- Exercise objective
From the first line to the last, copy the listing exactly and omit the pictures.
[Start of section]
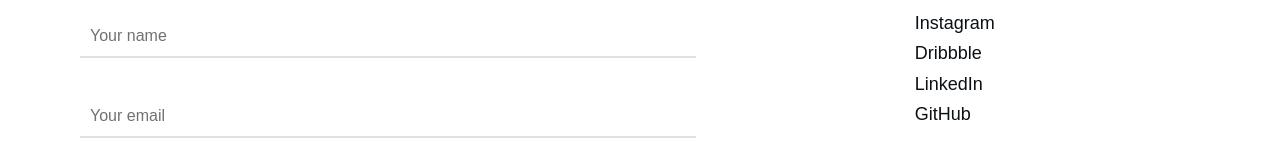
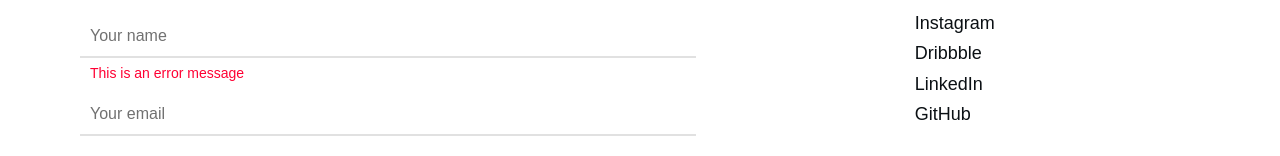
Before and after one commit to Jenneeee/personal-website, a Gatsby site: page /contact in a window 1280 px wide. Shown: the part 378-534 px from the top of the page. Built offline with nearby package versions, Linux system fonts and the light colour scheme; Gatsby itself is replaced by a stand-in of ours; a web font is replaced by a local one.

Commit message:
Added the styling to errors #1

```diff
--- a/src/pages/contact.js
+++ b/src/pages/contact.js
@@ -21,6 +21,7 @@
               <label className="form-label">
                 <input className="form-input" type="text" placeholder=" " name="name" required />
                 <span className="form-span">Your name</span>
+                <span className="form-error">This is an error message</span>
               </label>
             </div>
             <div>
--- a/src/styles/pages/contact.scss
+++ b/src/styles/pages/contact.scss
@@ -17,7 +17,7 @@
   flex-direction: column;
   margin-bottom: var(--spacerMedium);
 
-  span {
+  .form-span {
     font-size: 1rem;
     color: var(--colorLightGray);
     position:absolute;
@@ -25,7 +25,7 @@
     transform:translate(10px, 10px);
   }
 
-  &:focus-within span {
+  &:focus-within .form-span {
     font-size: .8rem;
     transform:translate(10px, -5px);
   }
@@ -56,6 +56,13 @@
 .form-input:not(:placeholder-shown) + .form-span{
   font-size: .8rem;
   transform:translate(10px, -5px);
+}
+
+.form-error {
+  color: #ff0033;
+  font-size: 14px;
+  margin-top: -1rem;
+  padding-left: 10px;
 }
 
 .form-submit {
```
[End of section]
- Result
Before and after one commit to Jenneeee/personal-website, a Gatsby site: page /contact in a window 1280 px wide. Shown: the part 378-534 px from the top of the page. Built offline with nearby package versions, Linux system fonts and the light colour scheme; Gatsby itself is replaced by a stand-in of ours; a web font is replaced by a local one.

Commit message:
Added the styling to errors #1

```diff
--- a/src/pages/contact.js
+++ b/src/pages/contact.js
@@ -21,6 +21,7 @@
               <label className="form-label">
                 <input className="form-input" type="text" placeholder=" " name="name" required />
                 <span className="form-span">Your name</span>
+                <span className="form-error">This is an error message</span>
               </label>
             </div>
             <div>
--- a/src/styles/pages/contact.scss
+++ b/src/styles/pages/contact.scss
@@ -17,7 +17,7 @@
   flex-direction: column;
   margin-bottom: var(--spacerMedium);
 
-  span {
+  .form-span {
     font-size: 1rem;
     color: var(--colorLightGray);
     position:absolute;
@@ -25,7 +25,7 @@
     transform:translate(10px, 10px);
   }
 
-  &:focus-within span {
+  &:focus-within .form-span {
     font-size: .8rem;
     transform:translate(10px, -5px);
   }
@@ -56,6 +56,13 @@
 .form-input:not(:placeholder-shown) + .form-span{
   font-size: .8rem;
   transform:translate(10px, -5px);
+}
+
+.form-error {
+  color: #ff0033;
+  font-size: 14px;
+  margin-top: -1rem;
+  padding-left: 10px;
 }
 
 .form-submit {
```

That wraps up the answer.